Well, mould me over a hat block and stick me in a drying cabinet – there were hats – thousands of them – and such variety of designs; almost everything you could think of was there. There were planes, trains, cakes, snakes, fruit, fish, houses, fairgrounds, beer glasses, top hats, Berets, Trilbys, tricorns, caps, chefs hats, big hats, small hats, hats with plants, hats with tools, hats with cards, hats with jewels, and so much more!.

Of course, my fiancée and me were suitably adorned; she had a hat on which she made herself – including some exquisite beading, and I had one of those hats on which made me look like a member of an Indie Band who, despite being way past his best days, can’t quite let go. To complete the outfit, I had my t-shirt on which read “If your dad doesn’t have a beard, you have two moms”, which got its fair share of reaction from other festival goers.

The festival was really good; along with the multitude of hats on display there were exhibitions of Millinery, plus competitions for professional hat makers, and live music from a number of excellent bands. There were also various stalls selling a wide variety of things including antiques, tools, and toys. There was even a group photo of everyone wearing their hats – taken by professional photographers hanging out of an attic window. There were meant to be two main photographs taken – one with everyone cheering, and one with everyone cheering AND raising their hats in the air. Some people had difficulty dealing with these two separate instructions and cheered when they should have raised, and vice versa – but it didn’t matter really.

We ended our visit to Bridport with a cooling drink in one of the many establishments catering for people’s thirsts and tastes. The afternoon sun was still warm, and the sounds of chatting and laughter drifted through the air, making the perfect accompaniment to the atmosphere.

It really was an excellent day – and I would recommend the festival to anyone.

 

Sunday, in terms of weather was a completely different affair. It was raining all day, and windy with it. I don’t know if this was the aftermath of Hurricane Hugo, or Hector, or Humphrey – or whatever it was called, but it made for very grim conditions. This was definitely a day for staying in and keeping dry.

So naturally, I went out.

Regular followers of my blog will know that each and every Friday I post a brand new Friday Poem. What some of you might not know is that I regularly read my poems at Open Mic events in the local area, and it just so happened that down at Lyme Regis they were holding a Folk Festival, and as part of that Festival there was an open mic poetry reading event. I had been invited to attend, and was excited about reading my own work to a new audience.

The drive to Lyme Regis took me an hour, and the coastal conditions made the already wet weather, that little bit worse. The sea was choppier than a chopping board on a Harley Davidson, with the foam tipped waves crashing relentlessly against the battered shore. Sadly, because of the weather there were nowhere near the numbers of visitors to this lovely seaside town with its incredible history of fossil hunting. Only a few hardy tourists and locals braved the sea front, dragging their bedraggled dogs behind them. Still, I was in good spirits and with my portfolio of poetic prowess with me, I sought out the venue for the open mic event.

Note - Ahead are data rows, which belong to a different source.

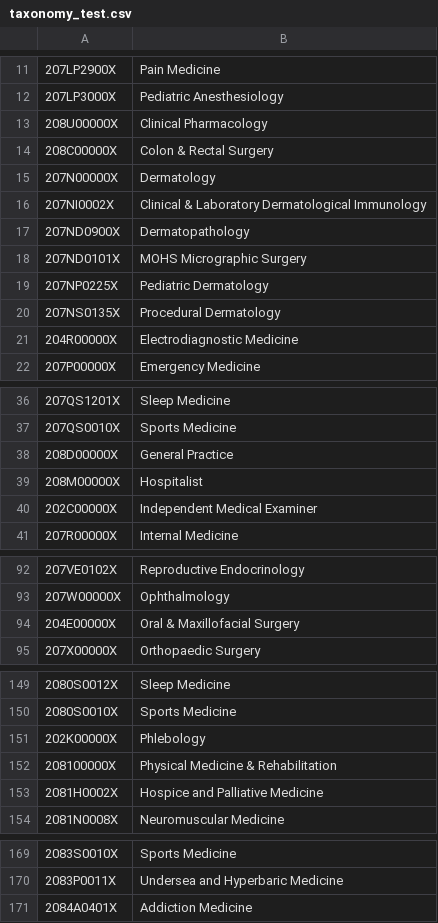
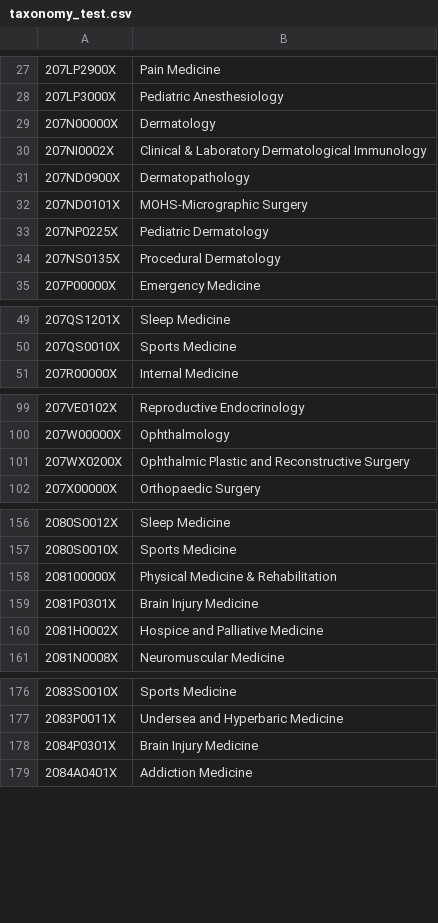
Before and after one commit to ctran88/Accordion-Health, a CSV file: Back-end/taxonomy_test.csv (was taxonomy_test.csv), drawn as a sheet; only a part is shown, gaps mark what is left out; removed rows and columns are numbered as before the commit, all else as after; the diff covers the shown part only; the diff names each change by its address in the sheet, - before the commit and + after, or states it on an @@ line.

```diff
--- a/taxonomy_test.csv
+++ b/Back-end/taxonomy_test.csv
-row 13: 208U00000X | Clinical Pharmacology
@@ row 14 moved to row 223: 208C00000X @@
-B32: MOHS Micrographic Surgery
+B32: MOHS-Micrographic Surgery
@@ row 21 moved to row 16: 204R00000X @@
-row 38: 208D00000X | General Practice
@@ row 39 moved to row 226: 208M00000X @@
@@ row 40 moved to row 14: 202C00000X @@
@@ row 94 moved to row 18: 204E00000X @@
+row 101: 207WX0200X | Ophthalmic Plastic and Reconstructive Surgery
-row 151: 202K00000X | Phlebology
+row 159: 2081P0301X | Brain Injury Medicine
+row 178: 2084P0301X | Brain Injury Medicine
```
Also changed, not shown: 2 added rows, 38 removed rows, 17 moved rows and 4 edited cells elsewhere in this file, Back-end/Taxonomy Categories.csv, 12 other files.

The venue was small, but overlooked the beach, and the sound of the waves provided a beautiful background to the poetry being read. It was a small audience, again because of the weather, and was largely consisted of poets and those performing. The event got underway, and I recognised some of the poets from other open mic events I had attended. I was really cool to listen to other poets work; to my not confident mind everyone else’s poetry sounded a million times better than mine – better written, better words, better message, but I find it incredibly useful to hear these other forms of poetry.

Soon it was my turn; I took to the front of the room, adjusted the microphone, and read four of my poems; Loose Skin (Friday Poem #34), Bat Poem (#33 I think), A Cautionary Tale, and Archie Pelago. The last two have not yet been posted on this blog yet, so keep an eye out!

The response I got to my poems was incredible; people laughed out loud, and applauded each poem. And at the end, a member of the public approached me and asked where he could access these poems. I gave him a business card, and told him about my blog. He then asked if I had a book published – as he thought my poems would make an excellent present for someone. I was blown away by that – I would love to get my poetry published, and to know that someone would buy it if I did is a great confidence boost!

So, I think you’ll agree it was a very good weekend all round!!